Once every line below with "white" has been counted, state the total and nothing else.
---------------
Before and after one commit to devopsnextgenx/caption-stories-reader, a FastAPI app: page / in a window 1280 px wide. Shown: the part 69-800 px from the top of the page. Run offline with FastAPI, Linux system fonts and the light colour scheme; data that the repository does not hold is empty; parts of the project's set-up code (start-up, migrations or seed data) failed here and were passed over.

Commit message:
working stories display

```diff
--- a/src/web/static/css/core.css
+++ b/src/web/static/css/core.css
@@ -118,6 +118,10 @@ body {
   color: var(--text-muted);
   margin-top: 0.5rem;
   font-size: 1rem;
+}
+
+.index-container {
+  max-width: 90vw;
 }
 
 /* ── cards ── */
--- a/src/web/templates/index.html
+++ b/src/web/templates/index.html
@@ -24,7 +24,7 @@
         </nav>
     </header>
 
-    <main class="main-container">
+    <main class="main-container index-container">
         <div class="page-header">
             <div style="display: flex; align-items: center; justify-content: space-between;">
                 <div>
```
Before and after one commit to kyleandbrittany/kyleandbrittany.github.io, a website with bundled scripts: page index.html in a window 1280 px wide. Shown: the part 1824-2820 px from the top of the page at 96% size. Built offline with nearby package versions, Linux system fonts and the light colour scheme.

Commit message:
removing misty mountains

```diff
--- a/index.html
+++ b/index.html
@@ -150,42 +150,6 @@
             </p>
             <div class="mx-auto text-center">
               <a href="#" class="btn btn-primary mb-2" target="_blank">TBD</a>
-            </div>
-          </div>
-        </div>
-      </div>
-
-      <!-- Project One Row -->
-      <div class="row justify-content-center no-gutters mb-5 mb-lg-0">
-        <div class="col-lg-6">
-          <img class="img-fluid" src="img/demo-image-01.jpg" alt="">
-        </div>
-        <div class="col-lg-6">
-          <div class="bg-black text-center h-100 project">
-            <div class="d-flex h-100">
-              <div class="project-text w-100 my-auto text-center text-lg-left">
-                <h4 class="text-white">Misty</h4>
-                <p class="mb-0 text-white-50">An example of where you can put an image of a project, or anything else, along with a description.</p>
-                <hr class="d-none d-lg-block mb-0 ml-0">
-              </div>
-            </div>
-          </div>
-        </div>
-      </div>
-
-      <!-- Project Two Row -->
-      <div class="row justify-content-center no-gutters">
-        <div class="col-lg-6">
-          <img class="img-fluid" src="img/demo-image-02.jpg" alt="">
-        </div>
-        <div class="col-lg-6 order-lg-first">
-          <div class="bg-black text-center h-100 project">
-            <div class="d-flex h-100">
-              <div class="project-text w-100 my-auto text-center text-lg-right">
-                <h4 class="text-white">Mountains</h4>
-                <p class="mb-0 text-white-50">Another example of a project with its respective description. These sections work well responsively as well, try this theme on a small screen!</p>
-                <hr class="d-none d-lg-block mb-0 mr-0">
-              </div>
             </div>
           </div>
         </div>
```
---------------
▸ **RESULT OF THE TASK**
4